Marie-Caroline of Bourbon-Two Sicilies, Duchess of Berry: 1820-1830

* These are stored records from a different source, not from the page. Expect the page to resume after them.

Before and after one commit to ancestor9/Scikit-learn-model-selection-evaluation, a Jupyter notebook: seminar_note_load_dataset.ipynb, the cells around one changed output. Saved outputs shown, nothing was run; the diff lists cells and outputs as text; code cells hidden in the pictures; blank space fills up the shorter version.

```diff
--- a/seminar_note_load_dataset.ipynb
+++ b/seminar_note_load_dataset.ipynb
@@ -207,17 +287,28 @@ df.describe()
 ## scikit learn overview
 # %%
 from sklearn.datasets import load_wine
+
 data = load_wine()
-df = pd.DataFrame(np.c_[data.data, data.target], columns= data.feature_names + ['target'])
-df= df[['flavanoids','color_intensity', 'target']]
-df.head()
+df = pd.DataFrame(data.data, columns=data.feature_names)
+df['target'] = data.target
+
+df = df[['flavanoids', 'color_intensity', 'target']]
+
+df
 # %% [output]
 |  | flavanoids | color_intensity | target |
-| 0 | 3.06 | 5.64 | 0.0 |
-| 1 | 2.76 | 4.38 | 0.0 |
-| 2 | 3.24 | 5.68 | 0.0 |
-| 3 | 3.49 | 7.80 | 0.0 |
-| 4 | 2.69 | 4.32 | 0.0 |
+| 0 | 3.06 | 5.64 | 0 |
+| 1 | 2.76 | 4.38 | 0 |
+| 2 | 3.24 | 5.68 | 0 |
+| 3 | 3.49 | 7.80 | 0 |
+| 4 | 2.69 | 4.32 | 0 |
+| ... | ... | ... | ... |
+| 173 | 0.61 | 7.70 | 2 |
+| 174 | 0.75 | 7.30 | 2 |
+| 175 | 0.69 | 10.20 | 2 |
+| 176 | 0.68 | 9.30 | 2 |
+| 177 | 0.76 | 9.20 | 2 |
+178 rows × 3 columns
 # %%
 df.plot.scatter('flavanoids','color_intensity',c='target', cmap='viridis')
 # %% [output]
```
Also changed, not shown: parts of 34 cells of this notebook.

Marie-Caroline, born November 5, 1798 in Italy, was the widow of the duc de Berry; she was a duchess and mother of the heir to the Bourbon monarchy. She was an Italian princess who had married into the French royal family at twenty years of age and was the center of court life during the time of the Restoration reigns of Louis XVIII and Charles X. From the moment she arrived in France, she was inspired to be a leader in art, literature, music, and fashion; while these interests proved her amazing artistic abilities, her involvement in them became just as much a social practice as it did a creative one. She was known to be determined, unconventional, and frankly, iconic in the 19th century, most widely known for her fashionable attire. Some of her influence reflected the Romanticism of the era, a fascination with the past, and particularly, trobateur, a French style that depicts attire from the Renaissance era (Fashion History Timeline). When looking at photographs of her, one can note the Renaissance style jewelry, sleeves, and fabrics. For example, in the image above, she wears puffy silk sleeves and pearls. This differs from the typical styles of this era which included vibrant colors, ribbons, modest necklines, and tended to lack the Renaissance style silk sleeves shown on Marie-Caroline. Marie-Caroline gravitated toward more eclectic and costume-like styles; in fact, one of her favorite things to do was host parties where guests arrived in fashions of the 16th century, which came to be known as La Quadrille de Marie Stuart, and were shown in the fashion press during the 1820s. From her love of fashion and art to her social involvement in the royal court, Marie-Caroline was, and will continue to be known as, a rule-breaker, experimentalist, and icon.